**Activity:** From the material below, copy out each line with the word "driver" in it.

**Material for the task:**
------------------------------------------------

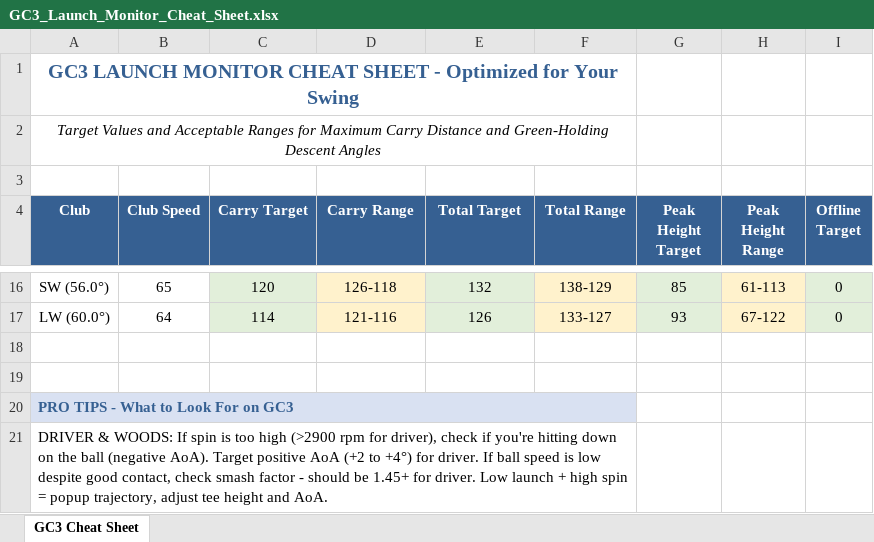
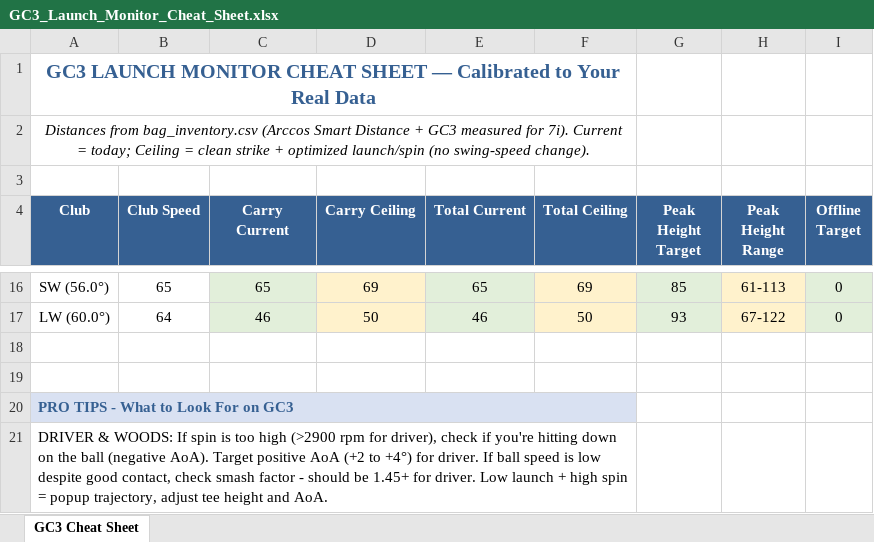
Before and after one commit to zachfreitas/golf, an Excel workbook: GC3_Launch_Monitor_Cheat_Sheet.xlsx, sheet GC3 Cheat Sheet, drawn as a sheet; only a part is shown, gaps mark what is left out; values as stored, in another font and other column widths than the file's, no borders; the diff covers the shown part only; the diff names each change by its address in the sheet, - before the commit and + after, or states it on an @@ line.

Commit message:
Recalibrate cheat sheet to realistic distances + add Ceiling column
Original generate_cheat_sheet.py used a Tour-pro coefficient (ball_speed
* 2.3 yd/mph) which is roughly 50-70% too high for amateur swing speeds.
Result: driver carry target of 280 yd at 84 mph swing — physically
impossible without 30+ mph of additional speed.

Now the script:
- Loads carry/total values from bag_inventory.csv (Arccos Smart Distance
  for woods/irons; GC3 measured for 7i; user-provided for wedges).
- Computes a Ceiling column = Current + per-club improvement delta
  (driver +12, 3W +10, hybrids +9, long irons +8, mid +7, short +6,
  wedges +4). Represents what cleaner strike + optimized launch/spin
  buys you, NOT what you'd need swing-speed gains to reach.
- Renames distance columns "Target/Range" -> "Current/Ceiling" so the
  meaning is unambiguous.
- Keeps all launch/spin/smash target columns unchanged — those are
  valid aspirational targets for range practice.
- Title + notes updated to reflect the new methodology.

New numbers (driver as example): Current 195/217 carry/total (matches
real Arccos data), Ceiling 207/229 (with optimization). Old numbers
were 280/308.

Legacy calculate_carry_distance() function kept in place as a fallback
for clubs not present in bag_inventory.csv, but the main code path no
longer calls it for distance output.

```diff
--- a/GC3_Launch_Monitor_Cheat_Sheet.xlsx (sheet GC3 Cheat Sheet)
+++ b/GC3_Launch_Monitor_Cheat_Sheet.xlsx (sheet GC3 Cheat Sheet)
-A1 (Club): …CHEAT SHEET - Optimized for Your Swing
+A1 (Club): …CHEAT SHEET — Calibrated to Your Real Data
-A2 (Club): Target Values and Acceptable Ranges for Maximum Carry Distance and Green-Holding Descent Angles
+A2 (Club): Distances from bag_inventory.csv (Arccos Smart Distance + GC3 measured for 7i). Current = today; Ceiling = clean strike + optimized launch/spin (no swing-speed change).
-C4: Carry Target
+C4: Carry Current
-D4: Carry Range
+D4: Carry Ceiling
-E4: Total Target
+E4: Total Current
-F4: Total Range
+F4: Total Ceiling
-C16 (Carry Current): 120
+C16 (Carry Current): 65
-D16 (Carry Ceiling): 126-118
+D16 (Carry Ceiling): 69
-E16 (Total Current): 132
+E16 (Total Current): 65
-F16 (Total Ceiling): 138-129
+F16 (Total Ceiling): 69
-C17 (Carry Current): 114
+C17 (Carry Current): 46
-D17 (Carry Ceiling): 121-116
+D17 (Carry Ceiling): 50
-E17 (Total Current): 126
+E17 (Total Current): 46
-F17 (Total Ceiling): 133-127
+F17 (Total Ceiling): 50
```
Also changed, not shown: 2 added rows, 7 removed rows and 76 edited cells elsewhere in this sheet, 1 other file.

------------------------------------------------

**Solution below:**
Result: driver carry target of 280 yd at 84 mph swing — physically
  (driver +12, 3W +10, hybrids +9, long irons +8, mid +7, short +6,
New numbers (driver as example): Current 195/217 carry/total (matches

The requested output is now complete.